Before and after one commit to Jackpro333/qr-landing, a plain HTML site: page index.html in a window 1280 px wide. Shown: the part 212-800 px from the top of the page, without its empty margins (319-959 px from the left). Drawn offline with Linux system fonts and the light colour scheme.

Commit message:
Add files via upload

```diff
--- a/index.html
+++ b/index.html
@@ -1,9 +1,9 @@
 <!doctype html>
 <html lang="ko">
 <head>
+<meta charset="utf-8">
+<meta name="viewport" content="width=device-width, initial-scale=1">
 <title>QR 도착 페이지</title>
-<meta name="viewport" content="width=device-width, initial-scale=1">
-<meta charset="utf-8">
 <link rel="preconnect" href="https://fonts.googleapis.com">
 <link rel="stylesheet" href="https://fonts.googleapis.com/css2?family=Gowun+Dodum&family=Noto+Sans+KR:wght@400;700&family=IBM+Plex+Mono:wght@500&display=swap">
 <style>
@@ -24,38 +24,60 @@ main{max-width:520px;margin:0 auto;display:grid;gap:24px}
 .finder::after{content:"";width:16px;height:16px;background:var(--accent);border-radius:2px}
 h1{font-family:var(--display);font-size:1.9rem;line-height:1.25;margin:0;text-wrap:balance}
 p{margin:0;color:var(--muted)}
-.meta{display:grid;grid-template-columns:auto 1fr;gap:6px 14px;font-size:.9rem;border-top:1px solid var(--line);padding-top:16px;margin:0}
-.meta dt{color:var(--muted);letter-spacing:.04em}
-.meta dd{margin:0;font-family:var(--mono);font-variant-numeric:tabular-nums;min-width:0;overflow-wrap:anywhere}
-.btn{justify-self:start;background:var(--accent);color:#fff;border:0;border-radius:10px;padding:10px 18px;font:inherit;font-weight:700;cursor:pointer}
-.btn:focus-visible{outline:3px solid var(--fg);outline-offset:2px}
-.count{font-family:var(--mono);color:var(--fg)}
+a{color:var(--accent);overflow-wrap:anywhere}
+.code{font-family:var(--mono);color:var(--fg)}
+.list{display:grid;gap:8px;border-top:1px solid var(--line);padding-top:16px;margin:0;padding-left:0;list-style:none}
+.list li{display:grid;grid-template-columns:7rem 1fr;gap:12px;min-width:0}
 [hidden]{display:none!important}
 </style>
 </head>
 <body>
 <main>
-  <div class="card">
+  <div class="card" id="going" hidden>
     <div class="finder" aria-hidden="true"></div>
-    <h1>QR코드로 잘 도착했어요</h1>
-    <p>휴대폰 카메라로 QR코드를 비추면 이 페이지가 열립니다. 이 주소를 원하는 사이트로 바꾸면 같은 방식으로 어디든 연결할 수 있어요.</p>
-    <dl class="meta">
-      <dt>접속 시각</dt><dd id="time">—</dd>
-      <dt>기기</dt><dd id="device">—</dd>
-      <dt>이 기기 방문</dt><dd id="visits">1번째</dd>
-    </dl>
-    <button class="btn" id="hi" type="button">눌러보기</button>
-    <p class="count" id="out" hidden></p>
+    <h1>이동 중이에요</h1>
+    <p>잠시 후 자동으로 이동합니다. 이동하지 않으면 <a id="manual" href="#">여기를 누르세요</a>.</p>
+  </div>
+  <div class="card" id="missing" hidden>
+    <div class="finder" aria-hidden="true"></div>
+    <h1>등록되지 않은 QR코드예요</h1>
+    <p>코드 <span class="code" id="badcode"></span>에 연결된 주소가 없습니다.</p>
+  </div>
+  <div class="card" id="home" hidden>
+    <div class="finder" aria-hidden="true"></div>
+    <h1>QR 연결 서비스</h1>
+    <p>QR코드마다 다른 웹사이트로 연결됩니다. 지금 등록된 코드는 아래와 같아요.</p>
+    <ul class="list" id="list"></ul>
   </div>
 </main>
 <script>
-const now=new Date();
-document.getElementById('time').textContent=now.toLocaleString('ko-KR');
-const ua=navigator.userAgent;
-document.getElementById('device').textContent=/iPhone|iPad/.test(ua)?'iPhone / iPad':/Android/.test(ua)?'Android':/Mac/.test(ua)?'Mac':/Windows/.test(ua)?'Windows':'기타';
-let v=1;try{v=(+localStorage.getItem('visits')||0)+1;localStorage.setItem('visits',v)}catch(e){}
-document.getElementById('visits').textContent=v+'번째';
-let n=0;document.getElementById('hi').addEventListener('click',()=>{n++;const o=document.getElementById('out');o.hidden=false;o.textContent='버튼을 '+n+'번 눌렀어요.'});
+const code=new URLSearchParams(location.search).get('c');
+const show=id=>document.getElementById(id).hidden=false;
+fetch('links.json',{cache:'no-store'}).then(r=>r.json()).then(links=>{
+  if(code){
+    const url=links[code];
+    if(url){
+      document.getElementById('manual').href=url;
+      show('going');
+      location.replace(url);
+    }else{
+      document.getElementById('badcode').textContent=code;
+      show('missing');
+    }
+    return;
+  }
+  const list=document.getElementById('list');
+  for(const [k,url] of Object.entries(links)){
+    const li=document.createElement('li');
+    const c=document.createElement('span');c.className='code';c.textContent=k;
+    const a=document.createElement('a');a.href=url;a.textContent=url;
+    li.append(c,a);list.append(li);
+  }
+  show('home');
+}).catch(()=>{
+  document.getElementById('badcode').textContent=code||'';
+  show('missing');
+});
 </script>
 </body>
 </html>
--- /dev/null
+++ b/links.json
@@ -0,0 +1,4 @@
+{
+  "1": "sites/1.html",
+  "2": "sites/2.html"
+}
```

Exercise description: Copy out every entry again, exactly as it was given.

Expected answer:
Before and after one commit to Jackpro333/qr-landing, a plain HTML site: page index.html in a window 1280 px wide. Shown: the part 212-800 px from the top of the page, without its empty margins (319-959 px from the left). Drawn offline with Linux system fonts and the light colour scheme.

Commit message:
Add files via upload

```diff
--- a/index.html
+++ b/index.html
@@ -1,9 +1,9 @@
 <!doctype html>
 <html lang="ko">
 <head>
+<meta charset="utf-8">
+<meta name="viewport" content="width=device-width, initial-scale=1">
 <title>QR 도착 페이지</title>
-<meta name="viewport" content="width=device-width, initial-scale=1">
-<meta charset="utf-8">
 <link rel="preconnect" href="https://fonts.googleapis.com">
 <link rel="stylesheet" href="https://fonts.googleapis.com/css2?family=Gowun+Dodum&family=Noto+Sans+KR:wght@400;700&family=IBM+Plex+Mono:wght@500&display=swap">
 <style>
@@ -24,38 +24,60 @@ main{max-width:520px;margin:0 auto;display:grid;gap:24px}
 .finder::after{content:"";width:16px;height:16px;background:var(--accent);border-radius:2px}
 h1{font-family:var(--display);font-size:1.9rem;line-height:1.25;margin:0;text-wrap:balance}
 p{margin:0;color:var(--muted)}
-.meta{display:grid;grid-template-columns:auto 1fr;gap:6px 14px;font-size:.9rem;border-top:1px solid var(--line);padding-top:16px;margin:0}
-.meta dt{color:var(--muted);letter-spacing:.04em}
-.meta dd{margin:0;font-family:var(--mono);font-variant-numeric:tabular-nums;min-width:0;overflow-wrap:anywhere}
-.btn{justify-self:start;background:var(--accent);color:#fff;border:0;border-radius:10px;padding:10px 18px;font:inherit;font-weight:700;cursor:pointer}
-.btn:focus-visible{outline:3px solid var(--fg);outline-offset:2px}
-.count{font-family:var(--mono);color:var(--fg)}
+a{color:var(--accent);overflow-wrap:anywhere}
+.code{font-family:var(--mono);color:var(--fg)}
+.list{display:grid;gap:8px;border-top:1px solid var(--line);padding-top:16px;margin:0;padding-left:0;list-style:none}
+.list li{display:grid;grid-template-columns:7rem 1fr;gap:12px;min-width:0}
 [hidden]{display:none!important}
 </style>
 </head>
 <body>
 <main>
-  <div class="card">
+  <div class="card" id="going" hidden>
     <div class="finder" aria-hidden="true"></div>
-    <h1>QR코드로 잘 도착했어요</h1>
-    <p>휴대폰 카메라로 QR코드를 비추면 이 페이지가 열립니다. 이 주소를 원하는 사이트로 바꾸면 같은 방식으로 어디든 연결할 수 있어요.</p>
-    <dl class="meta">
-      <dt>접속 시각</dt><dd id="time">—</dd>
-      <dt>기기</dt><dd id="device">—</dd>
-      <dt>이 기기 방문</dt><dd id="visits">1번째</dd>
-    </dl>
-    <button class="btn" id="hi" type="button">눌러보기</button>
-    <p class="count" id="out" hidden></p>
+    <h1>이동 중이에요</h1>
+    <p>잠시 후 자동으로 이동합니다. 이동하지 않으면 <a id="manual" href="#">여기를 누르세요</a>.</p>
+  </div>
+  <div class="card" id="missing" hidden>
+    <div class="finder" aria-hidden="true"></div>
+    <h1>등록되지 않은 QR코드예요</h1>
+    <p>코드 <span class="code" id="badcode"></span>에 연결된 주소가 없습니다.</p>
+  </div>
+  <div class="card" id="home" hidden>
+    <div class="finder" aria-hidden="true"></div>
+    <h1>QR 연결 서비스</h1>
+    <p>QR코드마다 다른 웹사이트로 연결됩니다. 지금 등록된 코드는 아래와 같아요.</p>
+    <ul class="list" id="list"></ul>
   </div>
 </main>
 <script>
-const now=new Date();
-document.getElementById('time').textContent=now.toLocaleString('ko-KR');
-const ua=navigator.userAgent;
-document.getElementById('device').textContent=/iPhone|iPad/.test(ua)?'iPhone / iPad':/Android/.test(ua)?'Android':/Mac/.test(ua)?'Mac':/Windows/.test(ua)?'Windows':'기타';
-let v=1;try{v=(+localStorage.getItem('visits')||0)+1;localStorage.setItem('visits',v)}catch(e){}
-document.getElementById('visits').textContent=v+'번째';
-let n=0;document.getElementById('hi').addEventListener('click',()=>{n++;const o=document.getElementById('out');o.hidden=false;o.textContent='버튼을 '+n+'번 눌렀어요.'});
+const code=new URLSearchParams(location.search).get('c');
+const show=id=>document.getElementById(id).hidden=false;
+fetch('links.json',{cache:'no-store'}).then(r=>r.json()).then(links=>{
+  if(code){
+    const url=links[code];
+    if(url){
+      document.getElementById('manual').href=url;
+      show('going');
+      location.replace(url);
+    }else{
+      document.getElementById('badcode').textContent=code;
+      show('missing');
+    }
+    return;
+  }
+  const list=document.getElementById('list');
+  for(const [k,url] of Object.entries(links)){
+    const li=document.createElement('li');
+    const c=document.createElement('span');c.className='code';c.textContent=k;
+    const a=document.createElement('a');a.href=url;a.textContent=url;
+    li.append(c,a);list.append(li);
+  }
+  show('home');
+}).catch(()=>{
+  document.getElementById('badcode').textContent=code||'';
+  show('missing');
+});
 </script>
 </body>
 </html>
--- /dev/null
+++ b/links.json
@@ -0,0 +1,4 @@
+{
+  "1": "sites/1.html",
+  "2": "sites/2.html"
+}
```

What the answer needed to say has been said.